(Web document revisions)

● ● ●

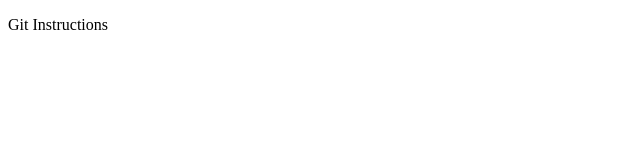
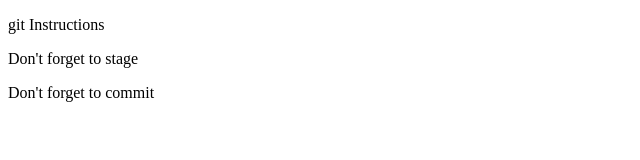
Before and after one commit to osuntuyi-yusuf/GitInstructions, a plain HTML site: page index.html in a window 1280 px wide. Shown: the whole page, without its empty margins (0-640 px from the left). Drawn offline with Linux system fonts and the light colour scheme.

Commit message:
New Instructions

```diff
--- a/index.html
+++ b/index.html
@@ -6,8 +6,8 @@
   <title>Document</title>
 </head>
 <body>
-  <p>
-    Git Instructions
-  </p>
+  <p>git Instructions</p>
+  <p>Don't forget to stage</p>
+  <p>Don't forget to commit</p>
 </body>
 </html>
```
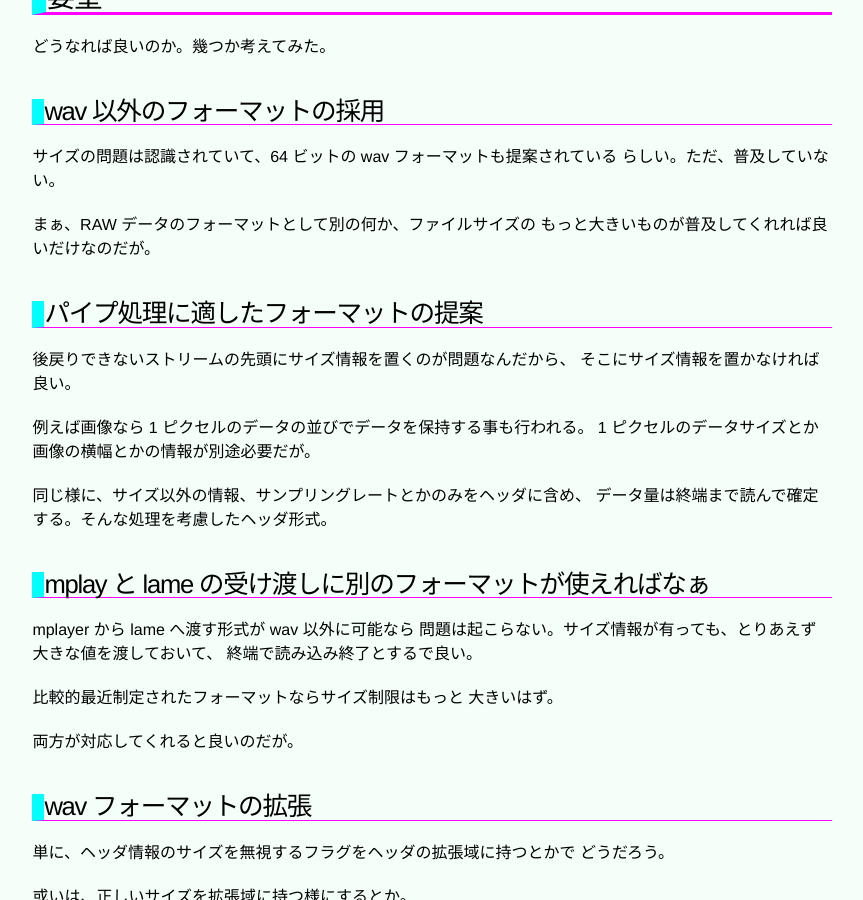
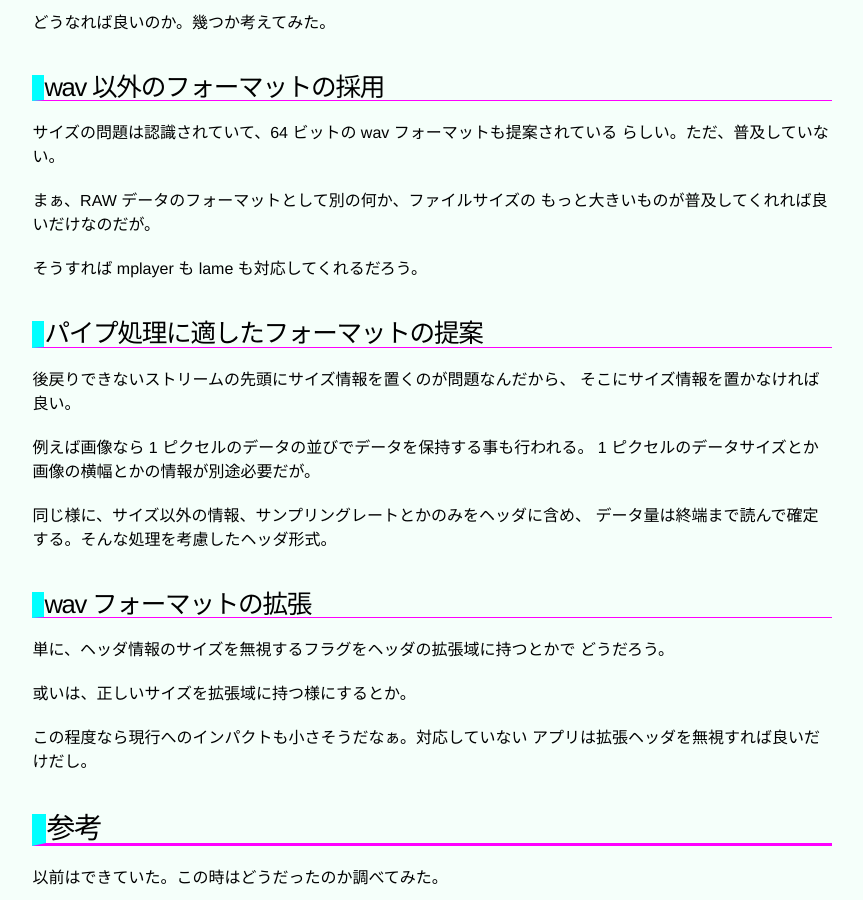
Before and after one commit to tayu/pages, a Jekyll site: the page built from main/_posts/2016-04-12-audio-convert.md, in a window 1280 px wide and 900 px high, scrolled down 3123 px. Shown: the whole window, without its empty margins (192-1055 px from the left). Built offline with Jekyll 4.4.1, drawn with Linux system fonts in a browser that asks for light colours; some of the changed text lies outside the part shown.

Commit message:
2016-04-13

```diff
--- a/main/_posts/2016-04-12-audio-convert.md
+++ b/main/_posts/2016-04-12-audio-convert.md
@@ -144,6 +144,9 @@ $ od -tax1 sample2.wav | head -4
 まぁ、RAW データのフォーマットとして別の何か、ファイルサイズの
 もっと大きいものが普及してくれれば良いだけなのだが。
 
+そうすれば mplayer も lame も対応してくれるだろう。
+
+
 ## パイプ処理に適したフォーマットの提案
 
 後戻りできないストリームの先頭にサイズ情報を置くのが問題なんだから、
@@ -155,17 +158,6 @@ $ od -tax1 sample2.wav | head -4
 同じ様に、サイズ以外の情報、サンプリングレートとかのみをヘッダに含め、
 データ量は終端まで読んで確定する。そんな処理を考慮したヘッダ形式。
 
-
-## mplay と lame の受け渡しに別のフォーマットが使えればなぁ
-
-mplayer から lame へ渡す形式が wav 以外に可能なら
-問題は起こらない。サイズ情報が有っても、とりあえず大きな値を渡しておいて、
-終端で読み込み終了とするで良い。
-
-比較的最近制定されたフォーマットならサイズ制限はもっと
-大きいはず。
-
-両方が対応してくれると良いのだが。
 
 ## wav フォーマットの拡張
 
--- a/main/lang/feed.xml
+++ b/main/lang/feed.xml
@@ -5,8 +5,8 @@
     <description>プログラミング言語の超入門。または自分の学習の足跡として</description>
     <link>./</link>
     <atom:link href="./feed.xml" rel="self" type="application/rss+xml" />
-    <pubDate>Wed, 13 Apr 2016 23:43:30 +0900</pubDate>
-    <lastBuildDate>Wed, 13 Apr 2016 23:43:30 +0900</lastBuildDate>
+    <pubDate>Wed, 13 Apr 2016 23:51:39 +0900</pubDate>
+    <lastBuildDate>Wed, 13 Apr 2016 23:51:39 +0900</lastBuildDate>
     <generator>Jekyll v2.2.0</generator>
 
       <item>
```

● ● ●

Each record should be printed again precisely, though not its pictures.

> _RESULT OF THIS EXERCISE_:
Before and after one commit to osuntuyi-yusuf/GitInstructions, a plain HTML site: page index.html in a window 1280 px wide. Shown: the whole page, without its empty margins (0-640 px from the left). Drawn offline with Linux system fonts and the light colour scheme.

Commit message:
New Instructions

```diff
--- a/index.html
+++ b/index.html
@@ -6,8 +6,8 @@
   <title>Document</title>
 </head>
 <body>
-  <p>
-    Git Instructions
-  </p>
+  <p>git Instructions</p>
+  <p>Don't forget to stage</p>
+  <p>Don't forget to commit</p>
 </body>
 </html>
```
Before and after one commit to tayu/pages, a Jekyll site: the page built from main/_posts/2016-04-12-audio-convert.md, in a window 1280 px wide and 900 px high, scrolled down 3123 px. Shown: the whole window, without its empty margins (192-1055 px from the left). Built offline with Jekyll 4.4.1, drawn with Linux system fonts in a browser that asks for light colours; some of the changed text lies outside the part shown.

Commit message:
2016-04-13

```diff
--- a/main/_posts/2016-04-12-audio-convert.md
+++ b/main/_posts/2016-04-12-audio-convert.md
@@ -144,6 +144,9 @@ $ od -tax1 sample2.wav | head -4
 まぁ、RAW データのフォーマットとして別の何か、ファイルサイズの
 もっと大きいものが普及してくれれば良いだけなのだが。
 
+そうすれば mplayer も lame も対応してくれるだろう。
+
+
 ## パイプ処理に適したフォーマットの提案
 
 後戻りできないストリームの先頭にサイズ情報を置くのが問題なんだから、
@@ -155,17 +158,6 @@ $ od -tax1 sample2.wav | head -4
 同じ様に、サイズ以外の情報、サンプリングレートとかのみをヘッダに含め、
 データ量は終端まで読んで確定する。そんな処理を考慮したヘッダ形式。
 
-
-## mplay と lame の受け渡しに別のフォーマットが使えればなぁ
-
-mplayer から lame へ渡す形式が wav 以外に可能なら
-問題は起こらない。サイズ情報が有っても、とりあえず大きな値を渡しておいて、
-終端で読み込み終了とするで良い。
-
-比較的最近制定されたフォーマットならサイズ制限はもっと
-大きいはず。
-
-両方が対応してくれると良いのだが。
 
 ## wav フォーマットの拡張
 
--- a/main/lang/feed.xml
+++ b/main/lang/feed.xml
@@ -5,8 +5,8 @@
     <description>プログラミング言語の超入門。または自分の学習の足跡として</description>
     <link>./</link>
     <atom:link href="./feed.xml" rel="self" type="application/rss+xml" />
-    <pubDate>Wed, 13 Apr 2016 23:43:30 +0900</pubDate>
-    <lastBuildDate>Wed, 13 Apr 2016 23:43:30 +0900</lastBuildDate>
+    <pubDate>Wed, 13 Apr 2016 23:51:39 +0900</pubDate>
+    <lastBuildDate>Wed, 13 Apr 2016 23:51:39 +0900</lastBuildDate>
     <generator>Jekyll v2.2.0</generator>
 
       <item>
```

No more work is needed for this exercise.